American Pie is undoubtedly Don McLean’s most recognized song. The epic 1970’s tale of the demise of an era that charts the ideals of the optimistic 1950s through into the darker 1960s resonated with the Baby Boomer audience and ensured the song reached #1 or #2 in nearly every country around the world. In Britain the American Pie album remained amongst the top charting albums for an astounding 54 weeks.
I wrote a brief piece about Steve Winwood’s album Arc of a Diver quite a while back. On listening to the album again recently I’ve been inspired to re-work the article and re-share some info about a remarkable talent and an album that captures a period of my life that I call ‘The Cape Town Years’ perfectly.
I received the heads-up about St Vincent’s 7th studio album, Daddy’s Home, in May and have been meaning to take a listen for the last few weeks. Today I did, and I reached the same conclusion as I did with her albums St Vincent and Masseduction, so much cleverness needs more than a cursory play.
I’m glad I am late to the party regarding some musicians. It gives a better sense of perspective of the artist when you have a collection of work to draw from, and the amount of work that Imogen Heap has put out since she started writing songs as a 13-year-old is nothing short of phenomenal. Not only in the world of album releases, but in everything from theatre, film and TV compositions, music production and engineering, talks and lectures, and some groundbreaking inventions and innovations to boot.
I posted a brief glimpse behind the band, The Guess Who, early last year and I think it time to look a little deeper into the band that was regarded as the Beatles of Canada. With names such as Burton Cummings and Randy Bachman as key members, you can be assured of an interesting dip into musical history today.
South Africa has such a diversity of musical styles and I sometimes tend to concentrate on bringing you music you may never have heard before at the expense of the new hit-makers. I tend to leave the hit-parade material alone but there are three artists in Johannesburg’s Mix FM local chart at the moment that I really feel deserve their place on the Loving the Music pages. I also have my non-SA friends and followers in mind while writing this who may seldom get to hear what’s trending on our local pop charts.
Unlike many posthumous albums, Stay Around isn’t a compilation of favourites. The playlist comprises 15 previously unreleased tracks. You might think a collection from the archive might sound a little unfinished, but I was surprised how well produced the songs are. Admittedly, there are a few excellent obvious singles, but many of the remaining songs are stripped back, simpler, and no less magical
Grimes is an artist I wasn’t aware of until her name started to be linked to Elon Musk. The fact that she is now married to one of my heroes will have no bearing on today’s mini-feature, but I am certainly happy that something happened to bring her to my attention. This is one very talented artist who achieved her own success long before becoming Mrs Musk.
With a discography spanning 25 years, Mark Oliver Everett’s (aka E) band EELS have explored styles and sounds, building up fans and haters alike.

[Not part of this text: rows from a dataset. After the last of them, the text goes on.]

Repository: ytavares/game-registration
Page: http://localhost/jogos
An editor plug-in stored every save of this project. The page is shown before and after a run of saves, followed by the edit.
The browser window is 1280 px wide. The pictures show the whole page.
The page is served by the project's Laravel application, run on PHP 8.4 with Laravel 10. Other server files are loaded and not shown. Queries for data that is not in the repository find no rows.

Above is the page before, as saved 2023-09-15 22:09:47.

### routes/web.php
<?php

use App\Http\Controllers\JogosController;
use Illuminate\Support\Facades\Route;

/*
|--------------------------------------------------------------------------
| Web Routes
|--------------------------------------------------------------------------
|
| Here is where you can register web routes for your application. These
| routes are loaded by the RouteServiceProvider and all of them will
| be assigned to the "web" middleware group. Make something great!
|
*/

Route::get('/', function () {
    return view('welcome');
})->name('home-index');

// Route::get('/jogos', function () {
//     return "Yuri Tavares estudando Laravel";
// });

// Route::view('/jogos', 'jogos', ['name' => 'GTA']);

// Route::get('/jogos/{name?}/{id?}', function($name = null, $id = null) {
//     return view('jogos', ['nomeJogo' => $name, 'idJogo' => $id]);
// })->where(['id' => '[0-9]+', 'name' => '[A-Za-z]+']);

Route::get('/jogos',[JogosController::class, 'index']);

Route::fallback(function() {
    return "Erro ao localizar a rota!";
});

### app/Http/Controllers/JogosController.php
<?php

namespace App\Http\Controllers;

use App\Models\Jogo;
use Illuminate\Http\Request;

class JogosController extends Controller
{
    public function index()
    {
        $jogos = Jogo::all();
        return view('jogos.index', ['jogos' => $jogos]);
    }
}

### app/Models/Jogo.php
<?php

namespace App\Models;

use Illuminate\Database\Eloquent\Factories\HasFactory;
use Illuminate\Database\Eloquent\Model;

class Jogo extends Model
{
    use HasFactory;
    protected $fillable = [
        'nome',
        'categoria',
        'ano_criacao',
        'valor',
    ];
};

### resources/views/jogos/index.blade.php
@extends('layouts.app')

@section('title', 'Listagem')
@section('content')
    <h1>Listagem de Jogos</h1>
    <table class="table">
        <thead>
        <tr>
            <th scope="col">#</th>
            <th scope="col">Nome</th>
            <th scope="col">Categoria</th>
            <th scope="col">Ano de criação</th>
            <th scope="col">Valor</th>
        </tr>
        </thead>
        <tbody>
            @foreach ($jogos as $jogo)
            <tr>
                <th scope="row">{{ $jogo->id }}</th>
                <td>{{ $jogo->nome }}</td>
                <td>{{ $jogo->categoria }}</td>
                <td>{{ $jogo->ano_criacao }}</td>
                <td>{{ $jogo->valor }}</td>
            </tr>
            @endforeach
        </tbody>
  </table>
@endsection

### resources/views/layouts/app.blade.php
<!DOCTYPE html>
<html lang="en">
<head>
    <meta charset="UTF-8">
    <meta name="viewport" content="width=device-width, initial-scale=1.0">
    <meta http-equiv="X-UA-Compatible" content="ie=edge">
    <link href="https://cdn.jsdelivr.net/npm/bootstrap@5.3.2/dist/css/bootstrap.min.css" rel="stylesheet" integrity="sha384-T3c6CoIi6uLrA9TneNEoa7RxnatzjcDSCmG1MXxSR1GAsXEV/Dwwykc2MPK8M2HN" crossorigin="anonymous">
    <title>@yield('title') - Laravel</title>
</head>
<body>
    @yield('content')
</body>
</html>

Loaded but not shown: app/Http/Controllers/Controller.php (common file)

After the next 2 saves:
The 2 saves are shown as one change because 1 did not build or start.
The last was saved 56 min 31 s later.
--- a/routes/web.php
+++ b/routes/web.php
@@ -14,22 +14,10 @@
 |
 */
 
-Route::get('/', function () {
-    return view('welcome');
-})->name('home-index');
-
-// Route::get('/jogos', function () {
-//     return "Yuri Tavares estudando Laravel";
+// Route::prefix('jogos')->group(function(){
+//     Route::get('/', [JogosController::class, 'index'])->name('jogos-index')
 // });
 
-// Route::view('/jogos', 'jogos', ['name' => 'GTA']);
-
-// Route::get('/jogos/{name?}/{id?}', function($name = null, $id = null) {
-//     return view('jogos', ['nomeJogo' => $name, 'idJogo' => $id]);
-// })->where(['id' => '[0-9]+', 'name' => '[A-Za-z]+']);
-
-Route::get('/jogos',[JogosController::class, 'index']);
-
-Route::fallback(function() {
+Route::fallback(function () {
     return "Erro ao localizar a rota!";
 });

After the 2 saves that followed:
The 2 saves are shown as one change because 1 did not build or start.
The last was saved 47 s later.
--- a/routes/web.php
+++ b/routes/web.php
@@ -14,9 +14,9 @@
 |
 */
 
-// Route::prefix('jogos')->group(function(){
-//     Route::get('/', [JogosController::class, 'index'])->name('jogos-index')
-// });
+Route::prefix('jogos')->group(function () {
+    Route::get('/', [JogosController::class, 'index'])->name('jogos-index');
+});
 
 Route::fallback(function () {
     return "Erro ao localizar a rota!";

Some find E’s melancholy writings a bit too morbid, but in among the 13 studio albums they have released lay sparks of sheer brilliance, and some of the albums have bucked his normal moody trend and can be regarded as almost uplifting.
I featured a new song from Tim Minchin about a month ago not realizing it was a teaser track for a studio album of non-theatre songs that was released yesterday. I’m a huge Tim Minchin fan and within hours of the launch I had notifications from Tim’s YouTube channel giving me the heads-up on the new uploads. I knew it was going to be a good listen. I wasn’t wrong, but what surprised me most was the amount of serious songs included in the 11 tracks of Apart Together. I know so many of the songs from his shows already, the idea that this is basically a debut studio album from someone who has been around for 15+ years is quite strange.
I have a conflicting like for Alanis Morissette’s music. I think she’s a superb singer/songwriter who touches on very awkward topics that tend to pick the emotional scabs of her devoted following of listeners. And therein lies my conflict. Do I want my emotional scabs picked quite so well?
There are certain singer/songwriters who become a deeply ingrained part of your life. The kind that helps you through teenage self-doubt all the way to the retrospection and hindsight that comes with the ‘Autumn’ years. Joni Mitchell is one of those people and, as it was her 77th birthday yesterday, it is only fitting to pay tribute to one of the true greats with a personal selection of three songs.